Reclamation of file space without terminating a process

To reclaim the blocks allocated to an active file without terminating the process, redirect the output of another command to the file. The data redirection truncates the file and reclaims the blocks of memory.

When the active file is removed from the file system, the blocks allocated to the file remain allocated until the last open reference is removed, either as a result of the process closing the file or because of the termination of the processes that have the file open. If a runaway process is writing to a file and the file is removed, the blocks allocated to the file are not freed until the process terminates.

For example:
$ ls -l
total 1248
-rwxrwxr-x      1 web   staff   1274770 Jul 20 11:19 datafile
$ date > datafile
$ ls -l
total 4
-rwxrwxr-x      1 web   staff        29 Jul 20 11:20 datafile
The output of the date command replaced the previous contents of the datafile file. The blocks reported for the truncated file reflect the size difference from 1248> to 4. If the runaway process continues to append information to this newly truncated file, the next ls command produces the following results:
$ ls -l
total 8
-rxrwxr-x       1 web   staff   1278866 Jul 20 11:21 datefile

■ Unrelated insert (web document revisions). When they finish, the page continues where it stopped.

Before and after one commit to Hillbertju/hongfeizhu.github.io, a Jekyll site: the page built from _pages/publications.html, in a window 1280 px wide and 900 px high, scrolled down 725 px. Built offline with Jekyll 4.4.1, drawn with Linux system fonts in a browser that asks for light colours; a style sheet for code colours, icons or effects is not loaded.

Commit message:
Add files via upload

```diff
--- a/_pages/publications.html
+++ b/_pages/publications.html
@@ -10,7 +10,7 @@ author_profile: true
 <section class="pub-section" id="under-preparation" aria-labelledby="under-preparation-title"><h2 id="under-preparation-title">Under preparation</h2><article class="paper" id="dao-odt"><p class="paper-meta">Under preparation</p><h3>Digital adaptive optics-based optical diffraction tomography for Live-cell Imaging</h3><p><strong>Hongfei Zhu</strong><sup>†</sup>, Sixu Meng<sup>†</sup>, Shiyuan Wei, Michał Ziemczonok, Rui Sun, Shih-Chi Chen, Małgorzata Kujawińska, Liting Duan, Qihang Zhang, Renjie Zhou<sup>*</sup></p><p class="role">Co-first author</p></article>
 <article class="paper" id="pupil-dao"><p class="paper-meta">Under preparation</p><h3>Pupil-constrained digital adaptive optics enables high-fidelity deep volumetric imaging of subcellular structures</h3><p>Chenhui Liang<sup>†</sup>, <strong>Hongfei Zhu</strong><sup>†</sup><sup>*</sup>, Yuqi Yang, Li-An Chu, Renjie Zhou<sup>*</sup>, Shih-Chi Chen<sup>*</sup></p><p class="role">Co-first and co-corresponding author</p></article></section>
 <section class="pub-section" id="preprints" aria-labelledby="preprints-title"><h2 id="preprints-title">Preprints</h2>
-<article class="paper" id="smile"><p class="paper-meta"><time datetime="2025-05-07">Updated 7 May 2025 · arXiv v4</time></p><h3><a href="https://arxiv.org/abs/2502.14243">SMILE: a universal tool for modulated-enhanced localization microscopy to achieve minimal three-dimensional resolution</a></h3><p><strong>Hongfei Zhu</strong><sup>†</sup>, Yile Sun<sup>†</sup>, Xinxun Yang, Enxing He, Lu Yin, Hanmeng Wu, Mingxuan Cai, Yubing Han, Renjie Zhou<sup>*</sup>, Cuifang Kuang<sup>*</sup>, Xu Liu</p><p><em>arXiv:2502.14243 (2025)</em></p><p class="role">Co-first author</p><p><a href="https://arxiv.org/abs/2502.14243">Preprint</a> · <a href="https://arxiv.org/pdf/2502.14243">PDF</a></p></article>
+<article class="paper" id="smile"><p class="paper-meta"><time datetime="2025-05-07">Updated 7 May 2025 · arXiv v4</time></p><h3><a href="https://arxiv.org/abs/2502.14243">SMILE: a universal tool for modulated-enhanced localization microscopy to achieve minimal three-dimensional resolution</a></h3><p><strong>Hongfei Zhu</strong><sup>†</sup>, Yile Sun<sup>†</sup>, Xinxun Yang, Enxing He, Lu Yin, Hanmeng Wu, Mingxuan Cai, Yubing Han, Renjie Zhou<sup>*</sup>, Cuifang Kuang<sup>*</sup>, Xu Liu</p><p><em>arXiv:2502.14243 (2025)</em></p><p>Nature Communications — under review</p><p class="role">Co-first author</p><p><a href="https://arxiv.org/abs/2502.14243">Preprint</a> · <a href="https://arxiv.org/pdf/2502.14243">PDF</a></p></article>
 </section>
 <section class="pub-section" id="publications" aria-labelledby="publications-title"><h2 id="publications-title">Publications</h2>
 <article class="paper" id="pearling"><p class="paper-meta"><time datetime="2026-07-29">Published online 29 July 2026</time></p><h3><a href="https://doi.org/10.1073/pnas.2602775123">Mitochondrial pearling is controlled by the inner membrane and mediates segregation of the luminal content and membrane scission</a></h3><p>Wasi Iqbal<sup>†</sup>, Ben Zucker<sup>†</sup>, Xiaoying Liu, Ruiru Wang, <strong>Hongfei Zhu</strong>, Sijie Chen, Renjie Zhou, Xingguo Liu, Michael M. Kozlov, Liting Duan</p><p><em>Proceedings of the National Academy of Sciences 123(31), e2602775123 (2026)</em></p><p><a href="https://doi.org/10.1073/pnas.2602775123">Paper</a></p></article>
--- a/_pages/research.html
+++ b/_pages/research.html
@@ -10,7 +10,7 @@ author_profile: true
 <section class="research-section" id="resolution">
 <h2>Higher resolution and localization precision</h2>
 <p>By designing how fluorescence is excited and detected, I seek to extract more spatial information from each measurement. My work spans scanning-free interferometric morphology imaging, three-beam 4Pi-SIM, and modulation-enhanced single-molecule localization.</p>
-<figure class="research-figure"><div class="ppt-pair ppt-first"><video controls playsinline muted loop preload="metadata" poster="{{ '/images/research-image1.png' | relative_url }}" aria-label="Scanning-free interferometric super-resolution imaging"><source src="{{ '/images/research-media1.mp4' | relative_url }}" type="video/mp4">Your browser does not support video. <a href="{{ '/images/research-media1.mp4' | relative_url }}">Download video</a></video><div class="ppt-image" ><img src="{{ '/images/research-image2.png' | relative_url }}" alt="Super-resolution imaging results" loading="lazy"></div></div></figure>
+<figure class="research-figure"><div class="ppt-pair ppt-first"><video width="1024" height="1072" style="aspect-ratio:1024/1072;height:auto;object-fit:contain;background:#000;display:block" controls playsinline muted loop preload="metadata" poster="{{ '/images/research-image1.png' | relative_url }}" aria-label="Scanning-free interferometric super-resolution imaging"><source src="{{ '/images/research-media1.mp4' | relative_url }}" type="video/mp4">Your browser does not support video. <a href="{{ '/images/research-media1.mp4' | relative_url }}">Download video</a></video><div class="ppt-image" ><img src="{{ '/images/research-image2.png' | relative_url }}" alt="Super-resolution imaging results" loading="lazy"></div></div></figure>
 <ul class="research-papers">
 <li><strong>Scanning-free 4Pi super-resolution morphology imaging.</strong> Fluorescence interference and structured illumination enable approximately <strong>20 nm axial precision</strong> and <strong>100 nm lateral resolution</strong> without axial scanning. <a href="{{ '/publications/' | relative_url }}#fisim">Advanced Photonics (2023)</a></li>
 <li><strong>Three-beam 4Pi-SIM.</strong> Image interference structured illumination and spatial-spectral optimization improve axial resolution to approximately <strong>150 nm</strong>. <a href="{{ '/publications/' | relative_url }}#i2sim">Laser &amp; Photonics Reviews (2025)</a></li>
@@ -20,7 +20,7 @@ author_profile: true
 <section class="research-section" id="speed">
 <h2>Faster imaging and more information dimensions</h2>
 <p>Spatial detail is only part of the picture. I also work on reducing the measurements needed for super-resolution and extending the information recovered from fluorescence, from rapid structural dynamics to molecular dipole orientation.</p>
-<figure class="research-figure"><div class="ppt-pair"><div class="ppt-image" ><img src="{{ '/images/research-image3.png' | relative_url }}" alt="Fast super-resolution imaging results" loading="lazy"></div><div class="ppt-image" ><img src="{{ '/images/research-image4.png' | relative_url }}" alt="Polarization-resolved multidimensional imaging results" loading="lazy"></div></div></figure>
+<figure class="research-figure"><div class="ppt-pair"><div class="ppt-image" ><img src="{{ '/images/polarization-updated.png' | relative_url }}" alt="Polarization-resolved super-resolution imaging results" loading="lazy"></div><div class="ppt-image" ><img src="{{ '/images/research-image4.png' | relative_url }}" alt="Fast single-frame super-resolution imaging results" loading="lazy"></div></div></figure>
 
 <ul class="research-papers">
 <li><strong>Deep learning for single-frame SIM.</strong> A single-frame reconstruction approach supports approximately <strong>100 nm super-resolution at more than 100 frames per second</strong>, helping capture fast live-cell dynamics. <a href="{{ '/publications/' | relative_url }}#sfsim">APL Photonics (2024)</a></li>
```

The size of the datafile file reflects the append done by the runaway process, but the number of blocks allocated is small. The datafile file now has a hole in it. File holes are regions of the file that do not have disk blocks allocated to them.